“While I was going through my Gethsemane, Henry was going through his. But at times, it seemed as though we were traveling different roads. Often, suffering creates special ties between husbands and wives, and I am sure that Danny’s did for us, though not in the way one might suppose. Henry had grown up without a mother and estranged from his father; he found it difficult to bare his heart to anyone, even to his wife.
In the darkest moments of his life, he sometimes seemed imprisoned in a shell of silence. We usually went to the Word, prayed, and agonized separately. Often the first inkling I had of what was going through Henry’s mind came when I typed his sermon notes. The inner turmoil, which he found so difficult to share with any individual, he somehow found the freedom to speak of when he stood in the pulpit (30-31).”

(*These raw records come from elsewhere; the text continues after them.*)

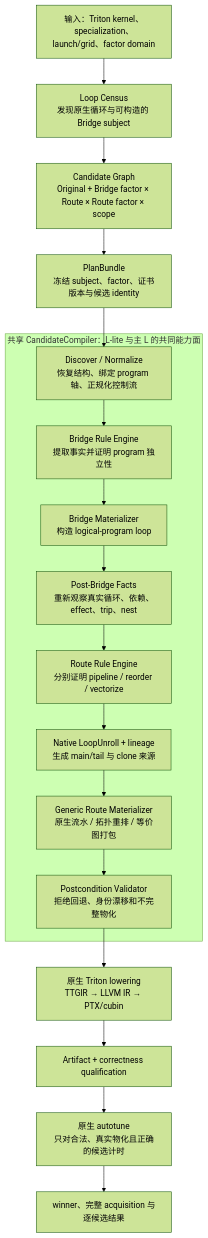
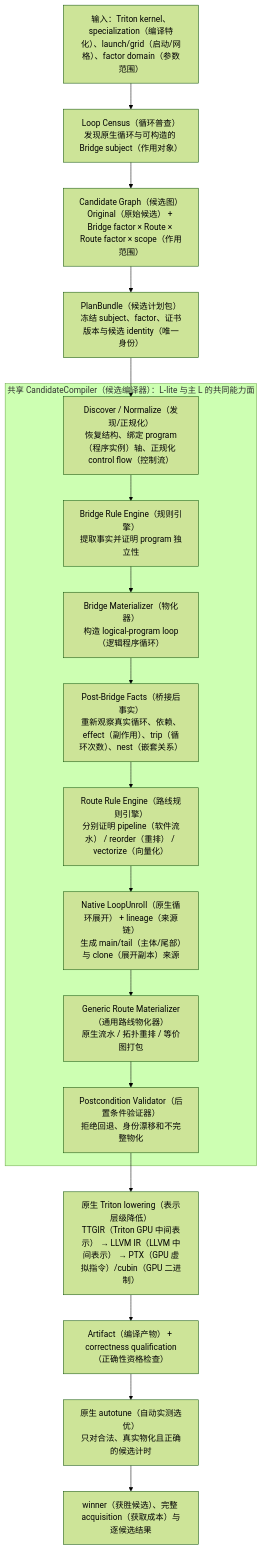
One commit to gslkj3/triton-hbv-l-lite changed the first of 4 diagrams in docs/l-lite-project-architecture-design.zh-CN.md. Above: the diagram before and after it, drawn with Mermaid (forest theme). The commit also changed other lines of this file, not shown here.

````diff
--- a/docs/l-lite-project-architecture-design.zh-CN.md
+++ b/docs/l-lite-project-architecture-design.zh-CN.md
@@ -52,27 +57,27 @@
 ```mermaid
 flowchart TB
-    U["输入：Triton kernel、specialization、launch/grid、factor domain"]
-    C["Loop Census<br/>发现原生循环与可构造的 Bridge subject"]
-    G["Candidate Graph<br/>Original + Bridge factor × Route × Route factor × scope"]
-    P["PlanBundle<br/>冻结 subject、factor、证书版本与候选 identity"]
+    U["输入：Triton kernel、specialization（编译特化）、launch/grid（启动/网格）、factor domain（参数范围）"]
+    C["Loop Census（循环普查）<br/>发现原生循环与可构造的 Bridge subject（作用对象）"]
+    G["Candidate Graph（候选图）<br/>Original（原始候选） + Bridge factor × Route × Route factor × scope（作用范围）"]
+    P["PlanBundle（候选计划包）<br/>冻结 subject、factor、证书版本与候选 identity（唯一身份）"]
 
-    subgraph CC["共享 CandidateCompiler：L-lite 与主 L 的共同能力面"]
-      D["Discover / Normalize<br/>恢复结构、绑定 program 轴、正规化控制流"]
-      BR["Bridge Rule Engine<br/>提取事实并证明 program 独立性"]
-      BM["Bridge Materializer<br/>构造 logical-program loop"]
-      F["Post-Bridge Facts<br/>重新观察真实循环、依赖、effect、trip、nest"]
-      RR["Route Rule Engine<br/>分别证明 pipeline / reorder / vectorize"]
-      UN["Native LoopUnroll + lineage<br/>生成 main/tail 与 clone 来源"]
-      RM["Generic Route Materializer<br/>原生流水 / 拓扑重排 / 等价图打包"]
-      V["Postcondition Validator<br/>拒绝回退、身份漂移和不完整物化"]
+    subgraph CC["共享 CandidateCompiler（候选编译器）：L-lite 与主 L 的共同能力面"]
+      D["Discover / Normalize（发现/正规化）<br/>恢复结构、绑定 program（程序实例）轴、正规化 control flow（控制流）"]
+      BR["Bridge Rule Engine（规则引擎）<br/>提取事实并证明 program 独立性"]
+      BM["Bridge Materializer（物化器）<br/>构造 logical-program loop（逻辑程序循环）"]
+      F["Post-Bridge Facts（桥接后事实）<br/>重新观察真实循环、依赖、effect（副作用）、trip（循环次数）、nest（嵌套关系）"]
+      RR["Route Rule Engine（路线规则引擎）<br/>分别证明 pipeline（软件流水） / reorder（重排） / vectorize（向量化）"]
+      UN["Native LoopUnroll（原生循环展开） + lineage（来源链）<br/>生成 main/tail（主体/尾部）与 clone（展开副本）来源"]
+      RM["Generic Route Materializer（通用路线物化器）<br/>原生流水 / 拓扑重排 / 等价图打包"]
+      V["Postcondition Validator（后置条件验证器）<br/>拒绝回退、身份漂移和不完整物化"]
       D --> BR --> BM --> F --> RR --> UN --> RM --> V
     end
 
-    N["原生 Triton lowering<br/>TTGIR → LLVM IR → PTX/cubin"]
-    A["Artifact + correctness qualification"]
-    T["原生 autotune<br/>只对合法、真实物化且正确的候选计时"]
-    W["winner、完整 acquisition 与逐候选结果"]
+    N["原生 Triton lowering（表示层级降低）<br/>TTGIR（Triton GPU 中间表示） → LLVM IR（LLVM 中间表示） → PTX（GPU 虚拟指令）/cubin（GPU 二进制）"]
+    A["Artifact（编译产物） + correctness qualification（正确性资格检查）"]
+    T["原生 autotune（自动实测选优）<br/>只对合法、真实物化且正确的候选计时"]
+    W["winner（获胜候选）、完整 acquisition（获取成本）与逐候选结果"]
 
     U --> C --> G --> P --> D
     V --> N --> A --> T --> W
 ```
````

“Here was a man, as it were, standing on the verge of the grave yet making plans and dreaming dreams, devising schemes for a future that he would never see. It was irrational, a kind of a madness. One afternoon, while Henry dozed, I strolled up and down the hospital corridors, passing ward after ward of patients, all terminally ill, and Henry was among them. Yes, there was my husband. He too was numbered among the living dead. I began to weep. Tears kept flowing (52).”
“During this time, God helped me find acceptance in another problem area—singleness. With Henry gone, I had joined that swelling segment of society that we have branded “singles.” We lump together in this category those who seem to be life’s misfits—individuals who have never landed a mate, those whose marriages have come apart, as well as widows and widowers who have been “reduced” to single status by the intervention of premature and untimely death of spouses. The penalty for being single meant exclusion from family-oriented events, a dearth of adult companionship, and long, lonely evenings made even lonelier for want of intimate conversation with a mate (68).”